JACK LB is the most dangerous position in OSU’s stingy defense.

NCAA Football: Texas at Oklahoma State Brett Rojo-USA TODAY Sports

Imagine you’re Oklahoma Sooners head coach Lincoln Riley and you’re putting together your game plan for this week’s matchup with the Oklahoma State Cowboys. Which area of OSU’s defense worries you most?

There are no holes here. The Cowboys boast a veteran-laden unit that ranks eighth in the country in ESPN’s SP+ metric for defensive efficiency. The Pokes are averaging almost four sacks per game thanks in large part to an active defensive front. They also have three productive senior linebackers in Amen Ogbongbemiga, Malcolm Rodriguez and Devin Harper stuffing the stat sheet. The defensive backfield is one of the best in the entire country.

The JACK linebacker stands out as the one position in the OSU defense that could become a potential Bedlam wild card, though. While most defenses expect the JACK to be a pure disrupter coming off the edge, defensive coordinator Jim Knowles asks him to play a host of roles in different spots around the field.

Knowles’ scheme probably fits best in the 4-2-5 bucket. The Cowboys’ standard personnel includes three down linemen, the JACK, two interior linebackers and five defensive backs. The defensive linemen shift between different looks. Sometimes they’re playing a 4-3 Under front (pictured above), with the JACK moving up to the line of scrimmage on the edge aligned to the boundary.

In other cases, the Pokes run a three-man Tite front (above) – a nose tackle directly over the center and the defensive ends set to the insider shoulders of both offensive tackles. OSU also uses a 3-4 Okie front with both defensive ends playing off the outside shoulders of the offensive tackles. Here’s an example from OSU’s game against West Virginia earlier this year:

Note the positioning of the JACK, which is circled in the image above. The strength of the offensive formation is set to the boundary, and the inside linebackers shift to match what they’re seeing. MIKE LB Ogbongbemiga (No. 7) stays lined up towards the field. The Pokes put the WILL LB, Rodriguez (No. 20), in space to the boundary. Meanwhile, JACK LB Brock Martin (No. 40) shifts inside to the bubble over the left guard.

What purpose does it serve to flip-flop the WILL and JACK? Shifting Martin inside gets a sturdier run defender in place to take on an offensive lineman in case WVU runs the ball. On top of that, the converted safety Rodriguez is in position to play the pass or support against the outside run.
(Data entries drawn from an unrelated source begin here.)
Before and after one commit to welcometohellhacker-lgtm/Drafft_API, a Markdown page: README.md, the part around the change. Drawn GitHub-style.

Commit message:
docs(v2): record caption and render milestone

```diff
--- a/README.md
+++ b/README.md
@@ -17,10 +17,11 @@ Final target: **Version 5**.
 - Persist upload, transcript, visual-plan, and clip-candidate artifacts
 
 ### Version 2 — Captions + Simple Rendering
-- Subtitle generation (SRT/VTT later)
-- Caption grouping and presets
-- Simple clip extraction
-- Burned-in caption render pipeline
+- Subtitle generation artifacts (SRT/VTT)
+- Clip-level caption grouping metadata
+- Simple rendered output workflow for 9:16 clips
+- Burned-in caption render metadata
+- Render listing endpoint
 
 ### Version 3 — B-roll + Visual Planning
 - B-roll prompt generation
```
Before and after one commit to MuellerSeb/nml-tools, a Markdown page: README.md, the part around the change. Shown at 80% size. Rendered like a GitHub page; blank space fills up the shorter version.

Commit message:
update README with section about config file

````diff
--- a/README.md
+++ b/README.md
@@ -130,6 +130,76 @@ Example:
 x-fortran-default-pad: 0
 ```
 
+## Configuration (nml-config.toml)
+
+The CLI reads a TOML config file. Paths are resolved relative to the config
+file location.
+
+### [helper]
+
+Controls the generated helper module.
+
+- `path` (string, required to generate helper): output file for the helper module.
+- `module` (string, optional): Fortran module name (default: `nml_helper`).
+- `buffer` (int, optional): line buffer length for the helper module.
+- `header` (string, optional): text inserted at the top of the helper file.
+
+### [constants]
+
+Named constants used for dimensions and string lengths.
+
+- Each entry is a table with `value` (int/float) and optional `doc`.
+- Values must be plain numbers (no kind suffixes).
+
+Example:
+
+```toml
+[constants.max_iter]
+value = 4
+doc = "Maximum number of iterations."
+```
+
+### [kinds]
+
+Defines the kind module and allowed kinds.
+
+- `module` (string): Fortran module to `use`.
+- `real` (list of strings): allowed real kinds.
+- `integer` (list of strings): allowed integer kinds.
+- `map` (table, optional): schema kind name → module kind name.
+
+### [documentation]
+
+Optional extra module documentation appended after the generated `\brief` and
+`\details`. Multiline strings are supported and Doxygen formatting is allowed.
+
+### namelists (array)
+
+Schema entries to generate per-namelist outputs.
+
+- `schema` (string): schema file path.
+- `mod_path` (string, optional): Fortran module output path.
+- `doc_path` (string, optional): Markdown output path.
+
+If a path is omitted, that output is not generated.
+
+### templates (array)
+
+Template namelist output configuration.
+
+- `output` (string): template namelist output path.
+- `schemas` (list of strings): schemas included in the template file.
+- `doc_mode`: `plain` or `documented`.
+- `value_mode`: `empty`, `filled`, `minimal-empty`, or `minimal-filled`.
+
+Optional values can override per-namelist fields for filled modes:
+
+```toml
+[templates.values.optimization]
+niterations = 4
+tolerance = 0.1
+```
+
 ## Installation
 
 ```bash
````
Knowles has an especially dangerous weapon at his disposal in the JACK spot with in-state product Trace Ford. At 6-4, 248 pounds, Ford possesses the size to avoid getting wiped out by offensive linemen, while his speed makes him a handful coming off the edge. Even though he only has three sacks through six games this season, his presence still creates headaches for opposing offenses.

Ford’s athleticism also enables him to drop and play in coverage, which never hurts when a defense is trying to mess with the head of a young quarterback like Spencer Rattler. Given how much the JACK moves around in OSU’s scheme, keep an eye on how the Sooners account for Ford before the snap when they have the ball on Saturday night. That is one player they can’t afford to lose track of, especially on money downs.